Mr. Vincent has family in the area, including his daughter who recently transferred to UNC Chapel Hill from Virginia Tech, and old friends.
“Everything I’ve read, the bypass, there’s so many things going on I thought it would be a great opportunity,” he said. “My wife and I love it here. Love the small-town feel, saw the pictures, saw the festivals and just love it.”
Mr. Vincent comes into the job facing several issues from both the past and the future. They range from the challenges of the addition of the N.C. 55 bypass to moving the town past the ghosts and demons of the recent past.
““I feel like the tension is gone,” he said. “I think there’s some scars — and I don’t get into that — from hearing stories you can tell there’s some scars. But I think in time, people will get over that.”
Growth is one of the biggest challenges facing the town in the days ahead. He explains there is an explosion of growth just waiting beneath the surface and when it does erupt, the town has to be ready.
Mr. Vincent would like to see the most looming example of that growth, the bypass, become a gateway to Angier.
“We’ve got to have a plan,” he said. “We know where the growth is coming from and we know the bypass is going to help with the traffic issues.”
There’s also the economic development which the town has been clamoring and yearning for, even if it doesn’t come in the way most hope. He said with a recent decrease in actual manpower involved in manufacturing — in cases as much as 40 percent — it’s becoming a challenge to entice manufacturers to come to smaller areas, regardless of where.
“To find that large manufacturer for the community, I don’t think it’s out there,” he said. “What we’ll have to do is we have to be ready for them when they do want to come.”
He addresses the questions which arise from the situation he described. Calling for the future to include a readiness to accept whatever comes.
“What is it exactly we want to have, is it a commerce station?,” he said. “Or do we just let the consultants and the industry pick and choose where they want to be?”
Mr. Vincent says the town board of commissioners needs to decide and look forward at how they will seek the solution.
“Right now we’re 70-30,” he said. “We’re 70 percent residential, 30 percent commercial and the goal is 50-50. And that’s going to build a sound economy for us. And that’s where I want to go.”
While all of those questions remain to be answered, there are several areas of the past which have caused controversy, both in Angier and in Mr. Vincent’s life.
In early 2018, Mr. Vincent was serving as town manager of Huntersville, N.C., a post he resigned from following a physical altercation with his stepson.
On Jan. 21, 2018, he was taken into custody and charged with simple misdemeanor assault, according to reports.

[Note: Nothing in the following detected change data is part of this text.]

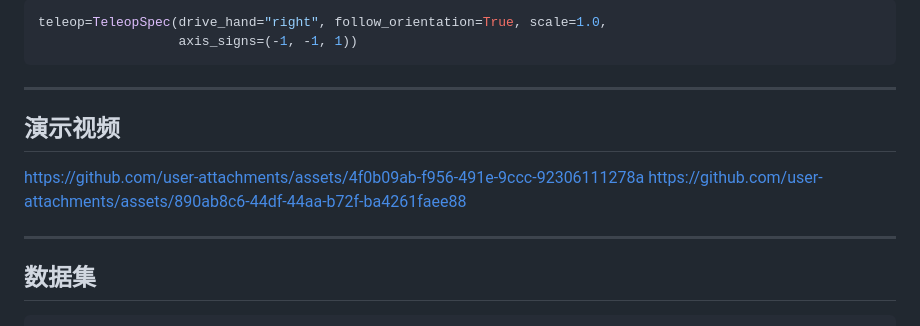
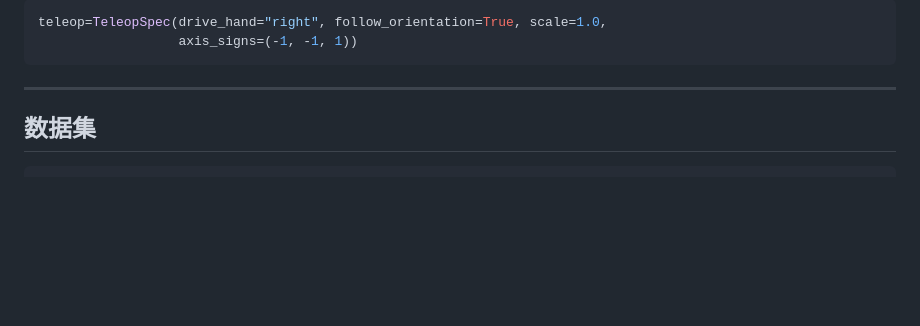
Before and after one commit to ZJChaha/vr_teleop_sim, a Markdown page: README.md, the part around the change. GitHub-like rendering; blank space fills up the shorter version.

Commit message:
Remove demo video section from README
Removed demonstration video links from README.

```diff
--- a/README.md
+++ b/README.md
@@ -89,17 +89,6 @@ teleop=TeleopSpec(drive_hand="right", follow_orientation=True, scale=1.0,
 
 ---
 
-## 演示视频
-
-
-
-https://github.com/user-attachments/assets/4f0b09ab-f956-491e-9ccc-92306111278a
-https://github.com/user-attachments/assets/890ab8c6-44df-44aa-b72f-ba4261faee88
-
-
-
-
----
 
 ## 数据集
 
```
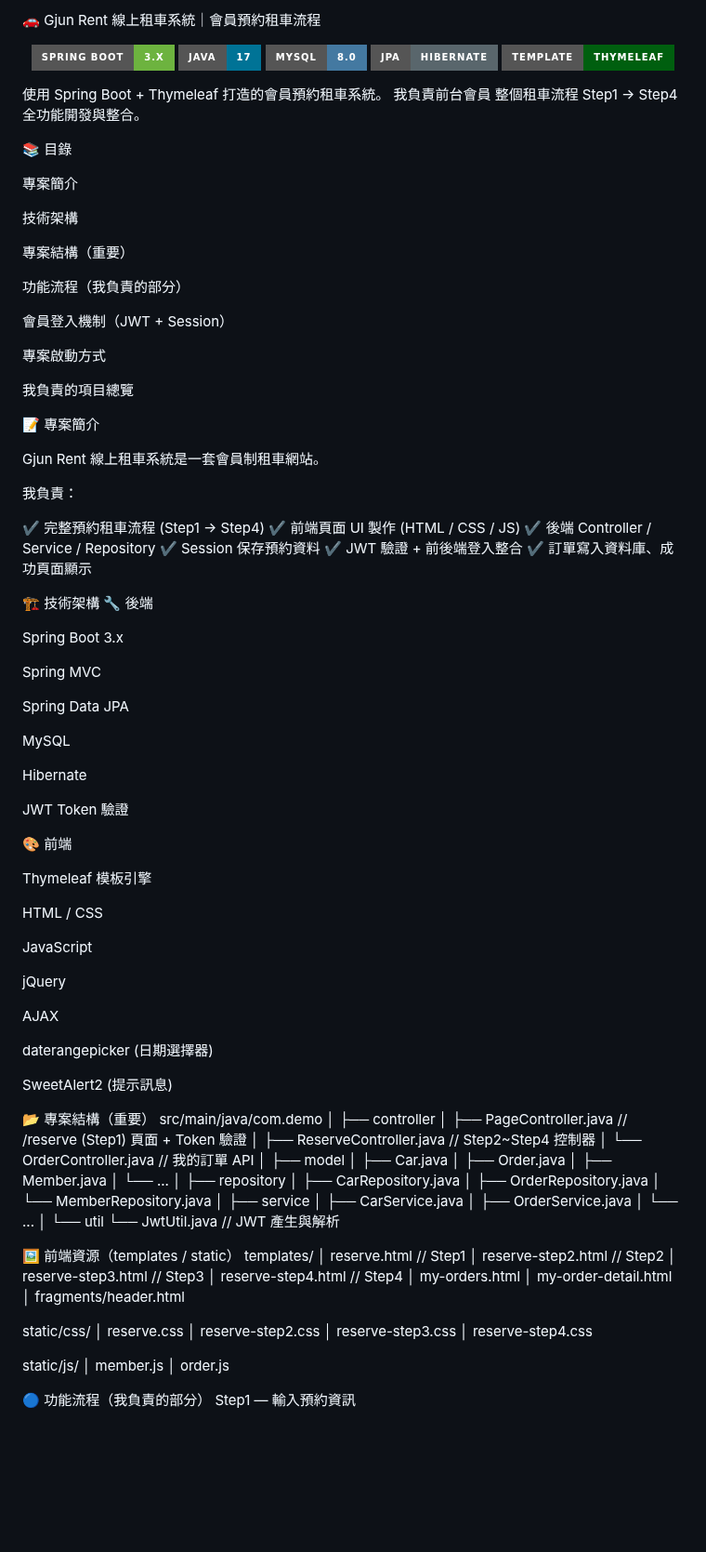
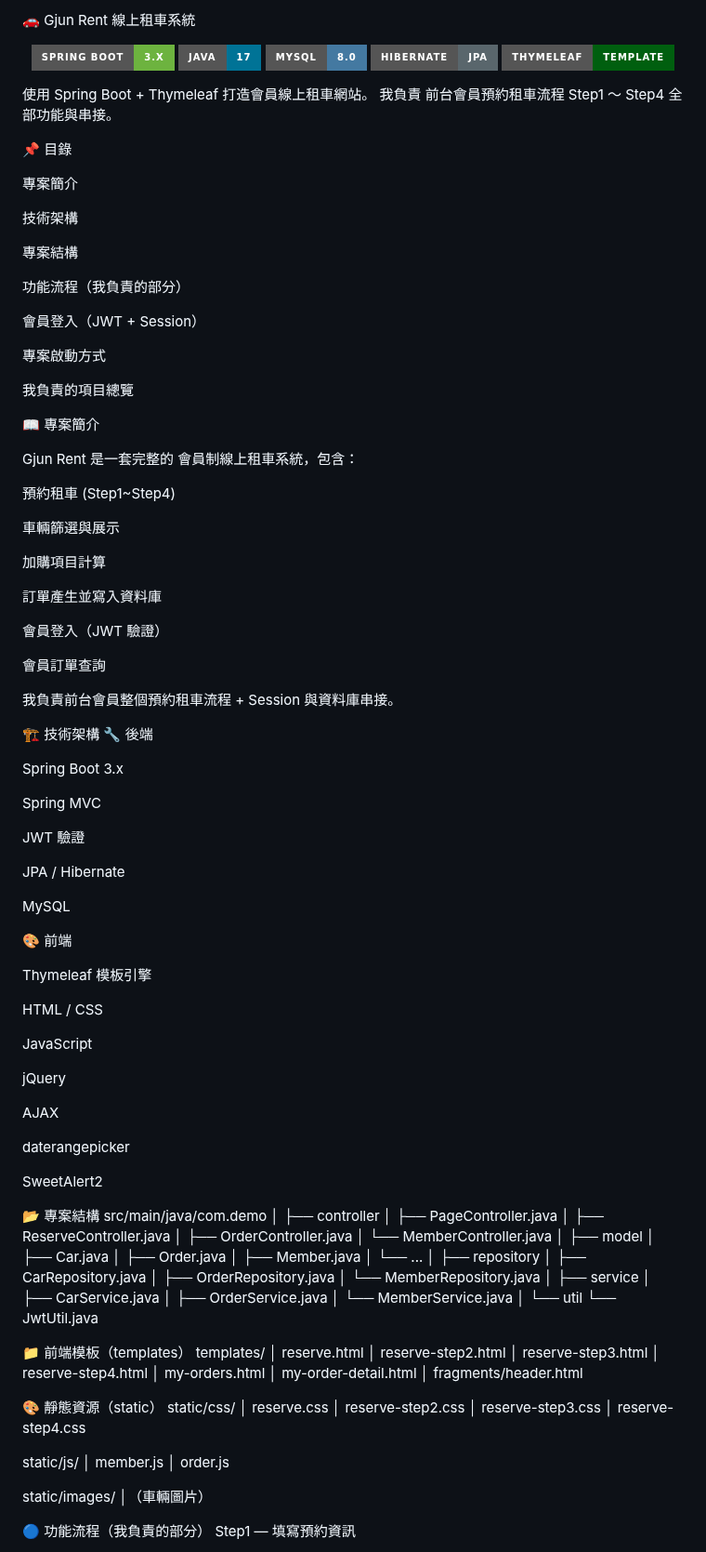
Before and after one commit to chou890810-ctrl/Car_Rental_System_MyVersion, a Markdown page: README.md, the part around one of its changes. Shown at 93% size. Drawn GitHub-style; badges without logos; blank space fills up the shorter version.

Commit message:
Revise README for clarity and project details
Updated the README.md to enhance project description and structure.

```diff
--- a/README.md
+++ b/README.md
@@ -1,37 +1,42 @@
-🚗 Gjun Rent 線上租車系統｜會員預約租車流程
-<p align="center"> <img src="https://img.shields.io/badge/Spring%20Boot-3.x-6DB33F?style=for-the-badge&logo=springboot&logoColor=white"/> <img src="https://img.shields.io/badge/Java-17-007396?style=for-the-badge&logo=openjdk"/> <img src="https://img.shields.io/badge/MySQL-8.0-4479A1?style=for-the-badge&logo=mysql&logoColor=white"/> <img src="https://img.shields.io/badge/JPA-Hibernate-59666C?style=for-the-badge&logo=hibernate"/> <img src="https://img.shields.io/badge/Template-Thymeleaf-005F0F?style=for-the-badge&logo=thymeleaf&logoColor=white"/> </p>
+🚗 Gjun Rent 線上租車系統
+<p align="center"> <img src="https://img.shields.io/badge/Spring%20Boot-3.x-6DB33F?style=for-the-badge&logo=springboot&logoColor=white"/> <img src="https://img.shields.io/badge/Java-17-007396?style=for-the-badge&logo=openjdk"/> <img src="https://img.shields.io/badge/MySQL-8.0-4479A1?style=for-the-badge&logo=mysql&logoColor=white"/> <img src="https://img.shields.io/badge/Hibernate-JPA-59666C?style=for-the-badge&logo=hibernate"/> <img src="https://img.shields.io/badge/Thymeleaf-Template-005F0F?style=for-the-badge&logo=thymeleaf&logoColor=white"/> </p>
 
-使用 Spring Boot + Thymeleaf 打造的會員預約租車系統。
-我負責前台會員 整個租車流程 Step1 → Step4 全功能開發與整合。
+使用 Spring Boot + Thymeleaf 打造會員線上租車網站。
+我負責 前台會員預約租車流程 Step1 ～ Step4 全部功能與串接。
 
-📚 目錄
+📌 目錄
 
 專案簡介
 
 技術架構
 
-專案結構（重要）
+專案結構
 
 功能流程（我負責的部分）
 
-會員登入機制（JWT + Session）
+會員登入（JWT + Session）
 
 專案啟動方式
 
 我負責的項目總覽
 
-📝 專案簡介
+📖 專案簡介
 
-Gjun Rent 線上租車系統是一套會員制租車網站。
+Gjun Rent 是一套完整的 會員制線上租車系統，包含：
 
-我負責：
+預約租車 (Step1~Step4)
 
-✔ 完整預約租車流程 (Step1 → Step4)
-✔ 前端頁面 UI 製作 (HTML / CSS / JS)
-✔ 後端 Controller / Service / Repository
-✔ Session 保存預約資料
-✔ JWT 驗證 + 前後端登入整合
-✔ 訂單寫入資料庫、成功頁面顯示
+車輛篩選與展示
+
+加購項目計算
+
+訂單產生並寫入資料庫
+
+會員登入（JWT 驗證）
+
+會員訂單查詢
+
+我負責前台會員整個預約租車流程 + Session 與資料庫串接。
 
 🏗 技術架構
 🔧 後端
@@ -40,13 +45,11 @@ Spring Boot 3.x
 
 Spring MVC
 
-Spring Data JPA
+JWT 驗證
+
+JPA / Hibernate
 
 MySQL
-
-Hibernate
-
-JWT Token 驗證
 
 🎨 前端
 
@@ -60,17 +63,18 @@ jQuery
 
 AJAX
 
-daterangepicker (日期選擇器)
+daterangepicker
 
-SweetAlert2 (提示訊息)
+SweetAlert2
 
-📂 專案結構（重要）
+📂 專案結構
 src/main/java/com.demo
 │
 ├── controller
-│   ├── PageController.java         // /reserve (Step1) 頁面 + Token 驗證
-│   ├── ReserveController.java      // Step2~Step4 控制器
-│   └── OrderController.java        // 我的訂單 API
+│   ├── PageController.java
+│   ├── ReserveController.java
+│   ├── OrderController.java
+│   └── MemberController.java
 │
 ├── model
 │   ├── Car.java
@@ -86,21 +90,22 @@ src/main/java/com.demo
 ├── service
 │   ├── CarService.java
 │   ├── OrderService.java
-│   └── ...
+│   └── MemberService.java
 │
 └── util
-    └── JwtUtil.java               // JWT 產生與解析
+    └── JwtUtil.java
 
-🖼 前端資源（templates / static）
+📁 前端模板（templates）
 templates/
-│ reserve.html          // Step1
-│ reserve-step2.html    // Step2
-│ reserve-step3.html    // Step3
-│ reserve-step4.html    // Step4
+│ reserve.html
+│ reserve-step2.html
+│ reserve-step3.html
+│ reserve-step4.html
 │ my-orders.html
 │ my-order-detail.html
 │ fragments/header.html
 
+🎨 靜態資源（static）
 static/css/
 │ reserve.css
 │ reserve-step2.css
@@ -111,6 +116,9 @@ static/js/
 │ member.js
 │ order.js
 
+static/images/
+│（車輛圖片）
+
 🔵 功能流程（我負責的部分）
-Step1 — 輸入預約資訊
+Step1 — 填寫預約資訊
 
```
Also changed, not shown: other parts of README.md (+48 -36 lines).
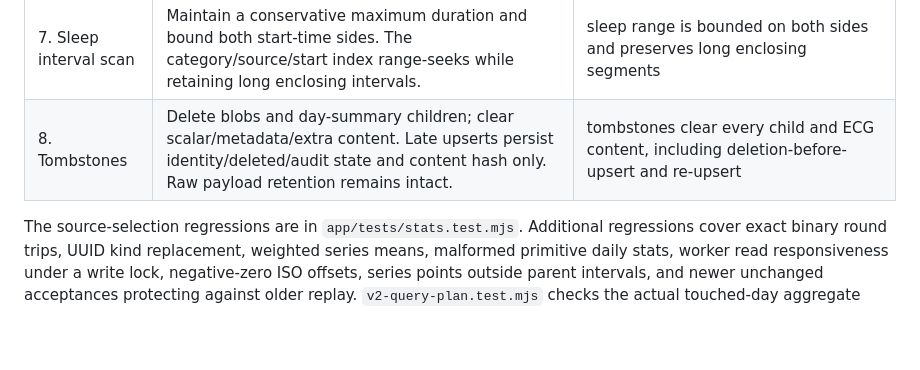
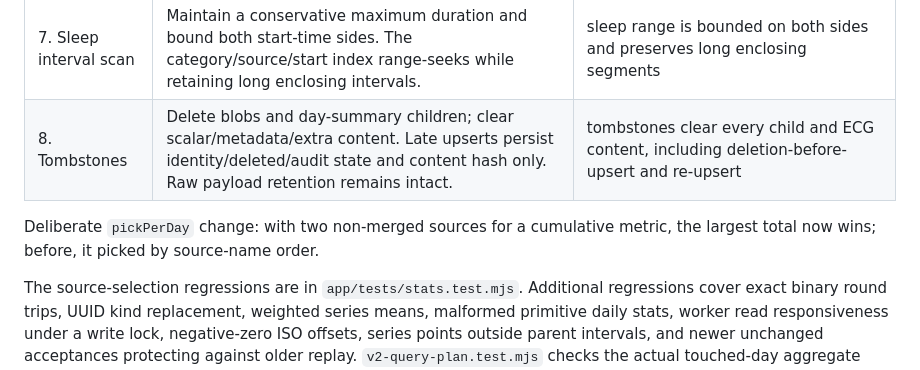
Before and after one commit to jblaze2908/vitalis, a Markdown page: docs/v2-performance.md, the part around the change. Drawn GitHub-style; blank space fills up the shorter version.

```diff
--- a/docs/v2-performance.md
+++ b/docs/v2-performance.md
@@ -18,6 +18,8 @@ All work is committed on `feat/native-sync`. Nothing was pushed or merged; main
 | 6. Sync-status scan | Maintain per-type live/deleted/newest counters transactionally; status reads only the small counter table and last 20 batches. | status counters track type replacement, newest deletion, unknown tombstones and late upserts once; transaction rollback test also checks counters |
 | 7. Sleep interval scan | Maintain a conservative maximum duration and bound both start-time sides. The category/source/start index range-seeks while retaining long enclosing intervals. | sleep range is bounded on both sides and preserves long enclosing segments |
 | 8. Tombstones | Delete blobs and day-summary children; clear scalar/metadata/extra content. Late upserts persist identity/deleted/audit state and content hash only. Raw payload retention remains intact. | tombstones clear every child and ECG content, including deletion-before-upsert and re-upsert |
+
+Deliberate `pickPerDay` change: with two non-merged sources for a cumulative metric, the largest total now wins; before, it picked by source-name order.
 
 The source-selection regressions are in `app/tests/stats.test.mjs`. Additional regressions cover exact binary round trips, UUID kind replacement, weighted series means, malformed primitive daily stats, worker read responsiveness under a write lock, negative-zero ISO offsets, series points outside parent intervals, and newer unchanged acceptances protecting against older replay. `v2-query-plan.test.mjs` checks the actual touched-day aggregate plan.
 
```
Also changed, not shown: docs/native-sync.md (+3 -2 lines), docs/v2-storage.md (+21 -1 lines).
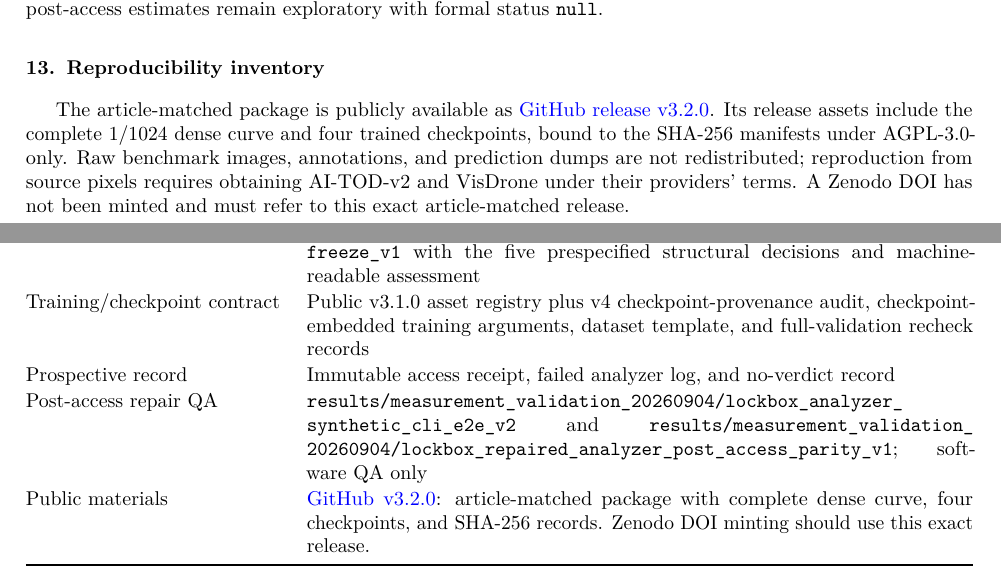
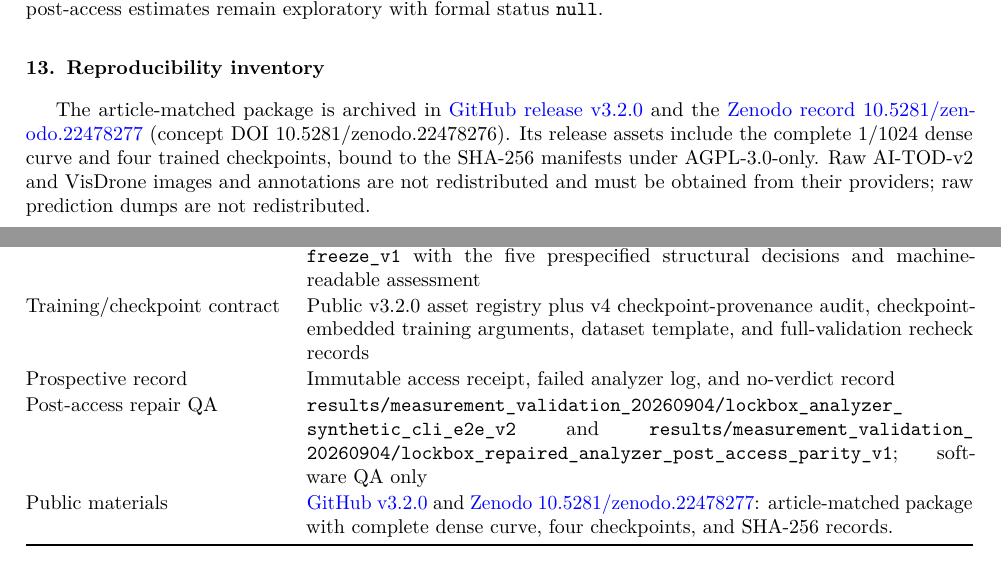
Before and after one commit to liuyede447/O2O_identity_audit, a LaTeX paper (manuscript/supplementary.tex): two parts of pages 15 and 16 of 16, joined at a grey line, cut so that both start at the same text. Compiled offline with pdfLaTeX.

Commit message:
metadata: synchronize Zenodo DOI 10.5281/zenodo.22478277

```diff
--- a/manuscript/supplementary.tex
+++ b/manuscript/supplementary.tex
@@ -556,7 +556,7 @@ A separate read-only parity check reproduced all five exploratory estimates, int
 
 \section{Reproducibility inventory}
 
-The article-matched package is publicly available as \href{https://github.com/liuyede447/O2O_identity_audit/releases/tag/v3.2.0}{GitHub release v3.2.0}. Its release assets include the complete 1/1024 dense curve and four trained checkpoints, bound to the SHA-256 manifests under AGPL-3.0-only. Raw benchmark images, annotations, and prediction dumps are not redistributed; reproduction from source pixels requires obtaining AI-TOD-v2 and VisDrone under their providers' terms. A Zenodo DOI has not been minted and must refer to this exact article-matched release.
+The article-matched package is archived in \href{https://github.com/liuyede447/O2O_identity_audit/releases/tag/v3.2.0}{GitHub release v3.2.0} and the \href{https://doi.org/10.5281/zenodo.22478277}{Zenodo record 10.5281/zenodo.22478277} (concept DOI 10.5281/zenodo.22478276). Its release assets include the complete 1/1024 dense curve and four trained checkpoints, bound to the SHA-256 manifests under AGPL-3.0-only. Raw AI-TOD-v2 and VisDrone images and annotations are not redistributed and must be obtained from their providers; raw prediction dumps are not redistributed.
 
 \begin{table}[ht]
 \centering
@@ -568,10 +568,10 @@ Component & Frozen record \\
 Evidence authority & \path{evidence_freeze/final_evidence_v4}; the v3 bundle is retained as the immutable predecessor \\
 Numerical manuscript values & \path{manuscript/generated_final_v2} and the canonical dense-grid post-processing root \path{runs/20260903_boundary_full_grid_1024_postprocess_v2} \\
 Boundary science freeze & \path{results/measurement_validation_20260903/dense_grid_science_freeze_v1} with the five prespecified structural decisions and machine-readable assessment \\
-Training/checkpoint contract & Public v3.1.0 asset registry plus v4 checkpoint-provenance audit, checkpoint-embedded training arguments, dataset template, and full-validation recheck records \\
+Training/checkpoint contract & Public v3.2.0 asset registry plus v4 checkpoint-provenance audit, checkpoint-embedded training arguments, dataset template, and full-validation recheck records \\
 Prospective record & Immutable access receipt, failed analyzer log, and no-verdict record \\
 Post-access repair QA & \path{results/measurement_validation_20260904/lockbox_analyzer_synthetic_cli_e2e_v2} and \path{results/measurement_validation_20260904/lockbox_repaired_analyzer_post_access_parity_v1}; software QA only \\
-Public materials & \href{https://github.com/liuyede447/O2O_identity_audit/releases/tag/v3.2.0}{GitHub v3.2.0}: article-matched package with complete dense curve, four checkpoints, and SHA-256 records. Zenodo DOI minting should use this exact release. \\
+Public materials & \href{https://github.com/liuyede447/O2O_identity_audit/releases/tag/v3.2.0}{GitHub v3.2.0} and \href{https://doi.org/10.5281/zenodo.22478277}{Zenodo 10.5281/zenodo.22478277}: article-matched package with complete dense curve, four checkpoints, and SHA-256 records. \\
 \bottomrule
 \end{tabularx}
 \end{table}
```
Also changed, not shown: RELEASE_NOTES.md (+1 -1 lines), docs/DATA_CODE_AVAILABILITY_RELEASE_DRAFT.md (+3 -3 lines), manuscript/content/declarations.tex (+1 -1 lines), README.md, manuscript/main.pdf, manuscript/supplementary.pdf, 2 other files.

He resigned almost immediately at the behest of the town council.
Mr. Vincent addresses the situation frankly and admits it did happen.
He said he and his wife were dealing with a stepson who was “headed in the wrong direction” and had been for about eight months.
“Basically, he and I that particular day, we did not see eye-to-eye,” Mr. Vincent admits. “When a teenager becomes very aggressive towards his mother and she’s at a point where something needs to be done, that’s what happened.”
Mr. Vincent also says the incident has brought the family closer together. He said interventions in the wake of the incident helped right the family ship.
“We’ve seen us where we’re to where we are now and it’s very strong,” he said.
As far as anyone who has harbored ill feelings or who has been critical of town officials for hiring him in spite of their knowledge of the incident, Mr. Vincent offers a reassurance about the aftermath and the time away from public life.
“I needed the time to get family straight and I think that’s important,” he said. “It gave us the time we needed and once it got to the point we’re so much better now, I started looking again.”
-Dunn Daily Record